Try it:
From the material below, copy each line that holds the word "title".

---*---

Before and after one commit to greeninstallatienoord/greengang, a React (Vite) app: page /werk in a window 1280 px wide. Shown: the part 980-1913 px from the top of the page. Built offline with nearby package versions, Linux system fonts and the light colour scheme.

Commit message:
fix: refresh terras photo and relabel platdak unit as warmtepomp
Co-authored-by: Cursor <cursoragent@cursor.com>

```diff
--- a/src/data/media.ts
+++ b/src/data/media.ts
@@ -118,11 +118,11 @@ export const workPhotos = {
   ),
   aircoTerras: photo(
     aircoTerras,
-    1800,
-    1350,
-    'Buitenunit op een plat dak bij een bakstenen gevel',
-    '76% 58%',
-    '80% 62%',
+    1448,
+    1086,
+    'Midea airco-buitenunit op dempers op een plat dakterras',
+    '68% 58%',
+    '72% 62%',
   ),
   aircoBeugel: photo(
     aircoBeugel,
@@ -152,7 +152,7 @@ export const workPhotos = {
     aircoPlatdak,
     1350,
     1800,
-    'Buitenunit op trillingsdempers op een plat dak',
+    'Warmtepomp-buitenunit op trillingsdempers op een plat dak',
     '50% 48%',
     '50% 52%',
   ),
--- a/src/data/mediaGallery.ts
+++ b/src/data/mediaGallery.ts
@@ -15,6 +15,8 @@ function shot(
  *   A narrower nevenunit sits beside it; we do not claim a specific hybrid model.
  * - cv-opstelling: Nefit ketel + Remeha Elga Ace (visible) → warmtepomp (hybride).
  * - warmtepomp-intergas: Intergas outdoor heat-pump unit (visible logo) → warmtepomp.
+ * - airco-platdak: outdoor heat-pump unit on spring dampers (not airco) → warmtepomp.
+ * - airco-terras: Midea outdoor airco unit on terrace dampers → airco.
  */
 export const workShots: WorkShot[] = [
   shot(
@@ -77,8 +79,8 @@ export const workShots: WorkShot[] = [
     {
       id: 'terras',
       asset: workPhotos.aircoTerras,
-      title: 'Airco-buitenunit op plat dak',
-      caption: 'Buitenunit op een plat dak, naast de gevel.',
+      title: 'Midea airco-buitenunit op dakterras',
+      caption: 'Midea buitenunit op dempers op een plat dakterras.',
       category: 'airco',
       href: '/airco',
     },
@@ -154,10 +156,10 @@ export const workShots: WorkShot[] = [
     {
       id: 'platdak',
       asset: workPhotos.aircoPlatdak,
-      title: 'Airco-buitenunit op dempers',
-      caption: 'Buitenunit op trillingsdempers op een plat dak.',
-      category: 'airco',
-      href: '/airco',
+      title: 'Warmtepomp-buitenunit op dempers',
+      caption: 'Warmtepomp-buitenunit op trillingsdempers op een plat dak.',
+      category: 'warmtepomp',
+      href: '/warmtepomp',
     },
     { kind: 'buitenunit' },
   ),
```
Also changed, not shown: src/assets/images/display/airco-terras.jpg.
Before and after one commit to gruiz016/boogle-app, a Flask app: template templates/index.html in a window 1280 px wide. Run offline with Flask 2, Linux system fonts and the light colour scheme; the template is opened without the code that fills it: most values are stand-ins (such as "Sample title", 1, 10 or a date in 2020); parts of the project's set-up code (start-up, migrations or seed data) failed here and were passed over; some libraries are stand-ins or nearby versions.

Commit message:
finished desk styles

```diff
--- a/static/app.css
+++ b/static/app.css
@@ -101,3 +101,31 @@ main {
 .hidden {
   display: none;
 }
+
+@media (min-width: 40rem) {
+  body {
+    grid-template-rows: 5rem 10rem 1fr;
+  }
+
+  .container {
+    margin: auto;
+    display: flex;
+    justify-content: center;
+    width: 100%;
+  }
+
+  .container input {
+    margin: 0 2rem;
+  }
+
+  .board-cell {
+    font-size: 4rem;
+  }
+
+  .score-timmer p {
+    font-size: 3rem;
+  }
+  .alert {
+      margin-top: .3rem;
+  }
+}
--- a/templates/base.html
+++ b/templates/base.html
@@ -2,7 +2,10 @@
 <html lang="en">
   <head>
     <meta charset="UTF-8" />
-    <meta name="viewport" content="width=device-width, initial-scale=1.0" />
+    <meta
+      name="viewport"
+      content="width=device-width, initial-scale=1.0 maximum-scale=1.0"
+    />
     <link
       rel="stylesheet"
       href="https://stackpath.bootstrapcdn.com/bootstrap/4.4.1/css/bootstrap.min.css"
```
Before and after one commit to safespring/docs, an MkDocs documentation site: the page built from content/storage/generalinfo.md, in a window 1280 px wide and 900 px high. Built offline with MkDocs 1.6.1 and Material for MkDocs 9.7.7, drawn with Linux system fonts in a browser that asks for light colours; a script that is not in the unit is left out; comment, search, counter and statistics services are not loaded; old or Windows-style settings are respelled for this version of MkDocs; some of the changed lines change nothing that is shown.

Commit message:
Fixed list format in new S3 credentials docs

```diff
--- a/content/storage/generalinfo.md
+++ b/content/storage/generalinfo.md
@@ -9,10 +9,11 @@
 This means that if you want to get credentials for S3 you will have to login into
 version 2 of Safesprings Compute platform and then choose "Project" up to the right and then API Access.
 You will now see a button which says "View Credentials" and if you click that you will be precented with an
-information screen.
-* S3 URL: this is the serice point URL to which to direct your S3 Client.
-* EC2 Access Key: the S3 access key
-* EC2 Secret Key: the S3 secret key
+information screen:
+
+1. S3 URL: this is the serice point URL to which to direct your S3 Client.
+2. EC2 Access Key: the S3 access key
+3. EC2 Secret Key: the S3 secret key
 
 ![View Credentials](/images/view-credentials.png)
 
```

---*---

Result:
-      title: 'Airco-buitenunit op plat dak',
+      title: 'Midea airco-buitenunit op dakterras',
-      title: 'Airco-buitenunit op dempers',
+      title: 'Warmtepomp-buitenunit op dempers',
Before and after one commit to gruiz016/boogle-app, a Flask app: template templates/index.html in a window 1280 px wide. Run offline with Flask 2, Linux system fonts and the light colour scheme; the template is opened without the code that fills it: most values are stand-ins (such as "Sample title", 1, 10 or a date in 2020); parts of the project's set-up code (start-up, migrations or seed data) failed here and were passed over; some libraries are stand-ins or nearby versions.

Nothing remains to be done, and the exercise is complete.